As part of its work in Nova Scotia, CWFC has partnered with researchers at the Verschuren Centre at Cape Breton University (CBU) and BioEnergy Inc. in Sydney, who together have developed and tested novel equipment to produce briquettes, torrefied pellets, bio-char, bio-oil and activated carbon from woody biomass. Their experience will assist CWFC in determining what type of feedstock characteristics work best for the manufacture of particular end products. This is allowing CWFC to conduct its research from the perspective of first looking at potential end products, then working backwards toward the best and most appropriate technologies that should be used at the woody biomass source to produce a feedstock with the right consistency that is also economical to transport.

As part of this trial, CWFC will also utilize CBU’s capacity to complete physical and chemical analysis of the woody biomass and the end products being produced.

Video blogs of these trials will be available online as part of Natural Resources Canada’s Innovation Hub. Anyone interested in watching the densification field trails in real time can sign up for a quick video blog presentation that CWFC is offering as part of its research trials.

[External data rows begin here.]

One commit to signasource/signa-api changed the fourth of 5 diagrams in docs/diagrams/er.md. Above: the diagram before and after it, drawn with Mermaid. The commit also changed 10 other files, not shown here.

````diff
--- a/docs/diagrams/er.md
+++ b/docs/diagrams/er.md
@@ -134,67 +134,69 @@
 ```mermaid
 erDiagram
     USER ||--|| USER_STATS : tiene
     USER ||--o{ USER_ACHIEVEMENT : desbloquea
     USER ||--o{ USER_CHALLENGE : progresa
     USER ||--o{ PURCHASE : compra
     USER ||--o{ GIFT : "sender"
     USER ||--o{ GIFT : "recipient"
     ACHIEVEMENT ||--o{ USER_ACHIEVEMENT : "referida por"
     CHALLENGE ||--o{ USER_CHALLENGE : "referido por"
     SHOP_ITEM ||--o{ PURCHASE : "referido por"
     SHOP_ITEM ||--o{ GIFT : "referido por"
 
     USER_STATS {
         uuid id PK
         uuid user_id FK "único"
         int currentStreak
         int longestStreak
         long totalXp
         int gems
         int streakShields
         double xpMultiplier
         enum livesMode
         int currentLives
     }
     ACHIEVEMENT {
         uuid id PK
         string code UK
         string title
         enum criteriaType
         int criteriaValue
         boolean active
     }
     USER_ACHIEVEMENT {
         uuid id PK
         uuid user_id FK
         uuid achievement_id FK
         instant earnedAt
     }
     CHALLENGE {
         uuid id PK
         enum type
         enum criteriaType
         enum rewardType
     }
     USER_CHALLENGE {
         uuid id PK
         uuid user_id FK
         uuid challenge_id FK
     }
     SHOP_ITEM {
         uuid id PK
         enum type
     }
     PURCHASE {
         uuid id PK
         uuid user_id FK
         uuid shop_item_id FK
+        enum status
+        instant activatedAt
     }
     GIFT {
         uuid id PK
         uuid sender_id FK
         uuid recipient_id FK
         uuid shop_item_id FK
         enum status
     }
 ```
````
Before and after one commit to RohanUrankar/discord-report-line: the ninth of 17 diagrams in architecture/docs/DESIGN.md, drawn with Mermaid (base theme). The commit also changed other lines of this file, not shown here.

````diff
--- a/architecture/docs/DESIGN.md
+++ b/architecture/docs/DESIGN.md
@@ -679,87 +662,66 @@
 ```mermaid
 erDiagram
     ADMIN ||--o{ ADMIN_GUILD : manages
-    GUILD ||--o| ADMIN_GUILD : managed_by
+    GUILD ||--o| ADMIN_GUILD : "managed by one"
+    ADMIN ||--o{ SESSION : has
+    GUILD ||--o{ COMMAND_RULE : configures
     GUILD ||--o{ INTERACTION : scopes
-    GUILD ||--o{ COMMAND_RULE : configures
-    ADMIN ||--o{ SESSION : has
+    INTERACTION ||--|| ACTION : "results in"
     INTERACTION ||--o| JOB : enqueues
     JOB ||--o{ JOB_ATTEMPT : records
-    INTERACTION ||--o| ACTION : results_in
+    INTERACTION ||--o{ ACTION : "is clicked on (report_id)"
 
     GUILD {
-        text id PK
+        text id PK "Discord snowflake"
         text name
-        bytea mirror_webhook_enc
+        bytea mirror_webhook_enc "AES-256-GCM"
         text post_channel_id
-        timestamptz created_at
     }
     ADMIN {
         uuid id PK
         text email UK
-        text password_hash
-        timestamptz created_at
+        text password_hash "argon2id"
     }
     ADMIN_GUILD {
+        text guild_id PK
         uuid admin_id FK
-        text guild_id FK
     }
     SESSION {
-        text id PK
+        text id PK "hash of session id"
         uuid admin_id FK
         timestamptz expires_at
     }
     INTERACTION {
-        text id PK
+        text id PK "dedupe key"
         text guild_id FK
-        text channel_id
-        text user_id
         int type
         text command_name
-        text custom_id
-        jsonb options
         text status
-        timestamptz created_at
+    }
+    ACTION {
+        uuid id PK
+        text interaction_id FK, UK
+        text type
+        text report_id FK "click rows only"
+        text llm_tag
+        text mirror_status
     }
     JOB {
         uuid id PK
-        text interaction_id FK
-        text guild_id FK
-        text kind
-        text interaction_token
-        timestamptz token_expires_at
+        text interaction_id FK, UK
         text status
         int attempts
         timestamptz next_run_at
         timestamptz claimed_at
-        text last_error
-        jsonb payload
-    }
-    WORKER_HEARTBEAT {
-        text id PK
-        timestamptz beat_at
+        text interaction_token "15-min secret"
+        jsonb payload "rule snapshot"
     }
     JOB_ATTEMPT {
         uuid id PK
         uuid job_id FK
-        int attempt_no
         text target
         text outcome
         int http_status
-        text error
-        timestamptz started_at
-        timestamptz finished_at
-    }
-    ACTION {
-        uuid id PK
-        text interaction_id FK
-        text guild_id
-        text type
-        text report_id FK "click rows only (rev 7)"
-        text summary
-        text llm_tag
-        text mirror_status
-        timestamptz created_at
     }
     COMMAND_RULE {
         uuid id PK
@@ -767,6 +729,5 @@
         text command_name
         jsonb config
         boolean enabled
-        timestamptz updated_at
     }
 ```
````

For more information about these two field trials and to be notified about the live presentations, contact CWFC Wood Fibre Development Specialist Tim Keddy at (780) 435-7212 or [email protected] or Derek Sidders at (780) 435-7355.